# What to do
Only the text of the records belongs in the answer, copied exactly, with every picture omitted.

# The input
━━━━━━━━━━━━━━━━━━━━━━━━━━━━━━

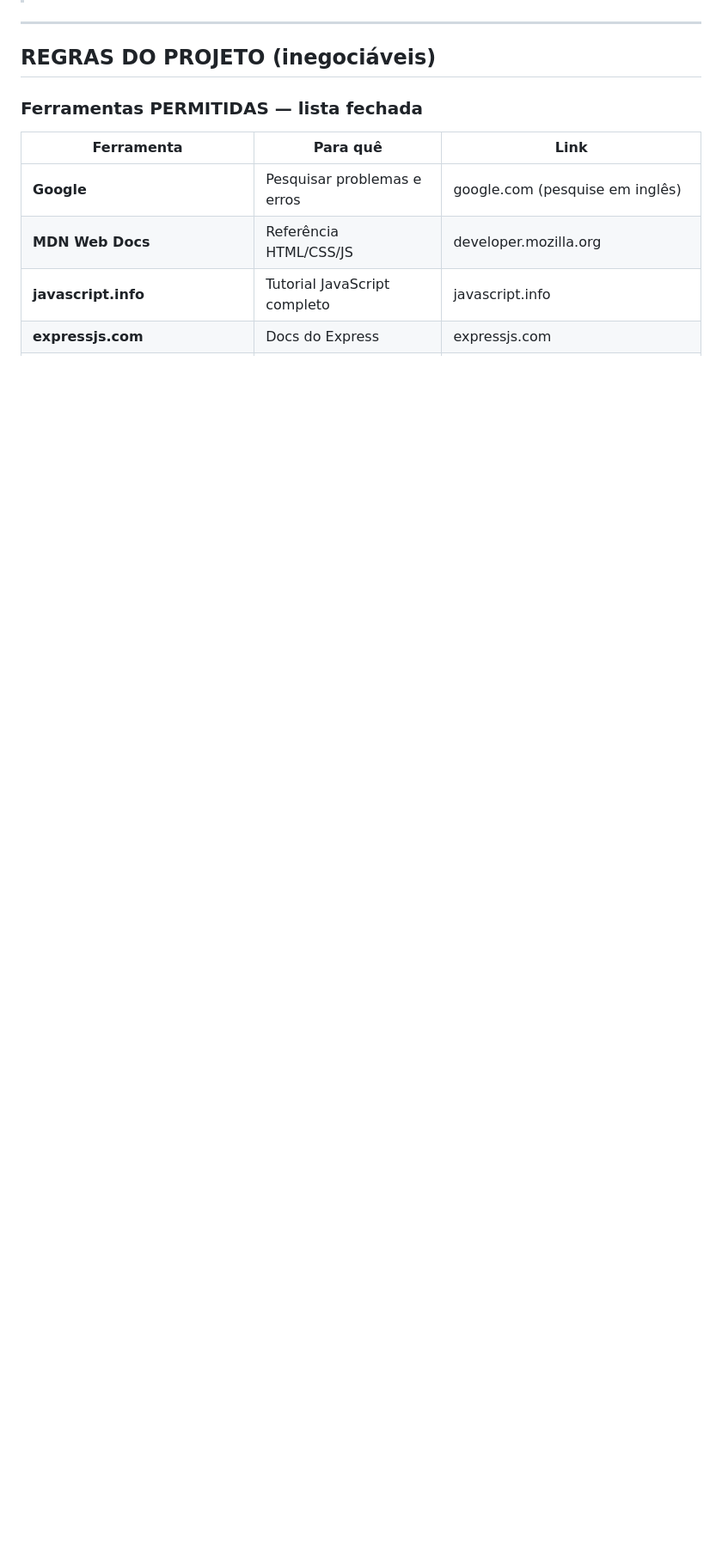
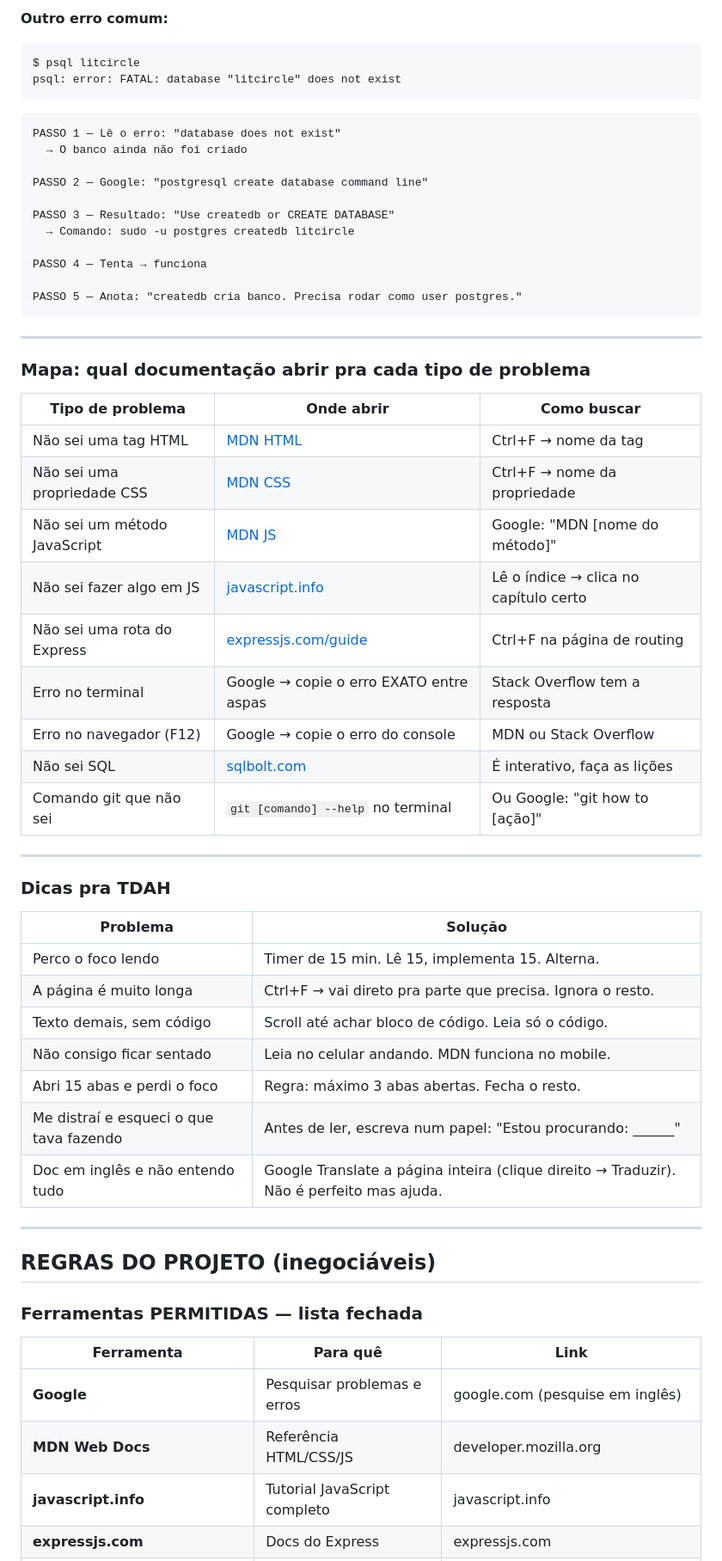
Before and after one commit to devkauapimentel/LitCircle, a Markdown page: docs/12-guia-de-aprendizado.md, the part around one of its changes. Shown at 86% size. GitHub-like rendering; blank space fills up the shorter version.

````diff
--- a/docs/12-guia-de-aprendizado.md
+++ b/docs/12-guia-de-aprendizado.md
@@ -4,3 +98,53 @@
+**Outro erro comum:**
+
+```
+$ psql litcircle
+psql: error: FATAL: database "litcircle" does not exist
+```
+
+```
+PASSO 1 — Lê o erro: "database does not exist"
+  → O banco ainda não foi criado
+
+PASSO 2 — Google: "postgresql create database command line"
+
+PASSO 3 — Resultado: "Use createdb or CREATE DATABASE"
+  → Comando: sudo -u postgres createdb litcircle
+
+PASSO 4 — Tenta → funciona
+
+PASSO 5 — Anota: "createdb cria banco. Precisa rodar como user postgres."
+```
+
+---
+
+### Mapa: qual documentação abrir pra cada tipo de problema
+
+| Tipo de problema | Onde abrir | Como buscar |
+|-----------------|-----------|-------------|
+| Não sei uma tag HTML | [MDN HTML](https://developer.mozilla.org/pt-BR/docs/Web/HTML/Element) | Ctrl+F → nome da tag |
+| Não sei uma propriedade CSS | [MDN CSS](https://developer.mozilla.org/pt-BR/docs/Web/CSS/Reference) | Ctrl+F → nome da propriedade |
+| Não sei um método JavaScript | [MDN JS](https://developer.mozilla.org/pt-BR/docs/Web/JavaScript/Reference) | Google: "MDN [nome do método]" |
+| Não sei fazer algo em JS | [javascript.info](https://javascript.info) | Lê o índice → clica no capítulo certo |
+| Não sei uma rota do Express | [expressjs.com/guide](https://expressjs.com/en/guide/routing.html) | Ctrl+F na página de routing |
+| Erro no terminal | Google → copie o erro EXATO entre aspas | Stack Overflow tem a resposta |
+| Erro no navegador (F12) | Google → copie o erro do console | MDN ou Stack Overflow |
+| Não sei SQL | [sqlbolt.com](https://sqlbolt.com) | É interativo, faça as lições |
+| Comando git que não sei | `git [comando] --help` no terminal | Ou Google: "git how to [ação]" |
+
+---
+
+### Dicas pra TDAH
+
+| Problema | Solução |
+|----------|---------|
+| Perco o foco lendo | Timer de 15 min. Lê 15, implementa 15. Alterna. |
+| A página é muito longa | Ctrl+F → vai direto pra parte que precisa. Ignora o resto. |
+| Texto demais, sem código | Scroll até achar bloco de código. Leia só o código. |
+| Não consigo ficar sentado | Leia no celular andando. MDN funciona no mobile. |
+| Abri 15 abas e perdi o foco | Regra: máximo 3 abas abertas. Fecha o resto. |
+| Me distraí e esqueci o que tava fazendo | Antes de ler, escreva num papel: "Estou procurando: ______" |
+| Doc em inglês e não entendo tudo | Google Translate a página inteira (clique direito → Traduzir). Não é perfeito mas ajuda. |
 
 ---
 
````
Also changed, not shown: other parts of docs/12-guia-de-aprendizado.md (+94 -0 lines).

━━━━━━━━━━━━━━━━━━━━━━━━━━━━━━

# Response to this exercise
Before and after one commit to devkauapimentel/LitCircle, a Markdown page: docs/12-guia-de-aprendizado.md, the part around one of its changes. Shown at 86% size. GitHub-like rendering; blank space fills up the shorter version.

````diff
--- a/docs/12-guia-de-aprendizado.md
+++ b/docs/12-guia-de-aprendizado.md
@@ -4,3 +98,53 @@
+**Outro erro comum:**
+
+```
+$ psql litcircle
+psql: error: FATAL: database "litcircle" does not exist
+```
+
+```
+PASSO 1 — Lê o erro: "database does not exist"
+  → O banco ainda não foi criado
+
+PASSO 2 — Google: "postgresql create database command line"
+
+PASSO 3 — Resultado: "Use createdb or CREATE DATABASE"
+  → Comando: sudo -u postgres createdb litcircle
+
+PASSO 4 — Tenta → funciona
+
+PASSO 5 — Anota: "createdb cria banco. Precisa rodar como user postgres."
+```
+
+---
+
+### Mapa: qual documentação abrir pra cada tipo de problema
+
+| Tipo de problema | Onde abrir | Como buscar |
+|-----------------|-----------|-------------|
+| Não sei uma tag HTML | [MDN HTML](https://developer.mozilla.org/pt-BR/docs/Web/HTML/Element) | Ctrl+F → nome da tag |
+| Não sei uma propriedade CSS | [MDN CSS](https://developer.mozilla.org/pt-BR/docs/Web/CSS/Reference) | Ctrl+F → nome da propriedade |
+| Não sei um método JavaScript | [MDN JS](https://developer.mozilla.org/pt-BR/docs/Web/JavaScript/Reference) | Google: "MDN [nome do método]" |
+| Não sei fazer algo em JS | [javascript.info](https://javascript.info) | Lê o índice → clica no capítulo certo |
+| Não sei uma rota do Express | [expressjs.com/guide](https://expressjs.com/en/guide/routing.html) | Ctrl+F na página de routing |
+| Erro no terminal | Google → copie o erro EXATO entre aspas | Stack Overflow tem a resposta |
+| Erro no navegador (F12) | Google → copie o erro do console | MDN ou Stack Overflow |
+| Não sei SQL | [sqlbolt.com](https://sqlbolt.com) | É interativo, faça as lições |
+| Comando git que não sei | `git [comando] --help` no terminal | Ou Google: "git how to [ação]" |
+
+---
+
+### Dicas pra TDAH
+
+| Problema | Solução |
+|----------|---------|
+| Perco o foco lendo | Timer de 15 min. Lê 15, implementa 15. Alterna. |
+| A página é muito longa | Ctrl+F → vai direto pra parte que precisa. Ignora o resto. |
+| Texto demais, sem código | Scroll até achar bloco de código. Leia só o código. |
+| Não consigo ficar sentado | Leia no celular andando. MDN funciona no mobile. |
+| Abri 15 abas e perdi o foco | Regra: máximo 3 abas abertas. Fecha o resto. |
+| Me distraí e esqueci o que tava fazendo | Antes de ler, escreva num papel: "Estou procurando: ______" |
+| Doc em inglês e não entendo tudo | Google Translate a página inteira (clique direito → Traduzir). Não é perfeito mas ajuda. |
 
 ---
 
````
Also changed, not shown: other parts of docs/12-guia-de-aprendizado.md (+94 -0 lines).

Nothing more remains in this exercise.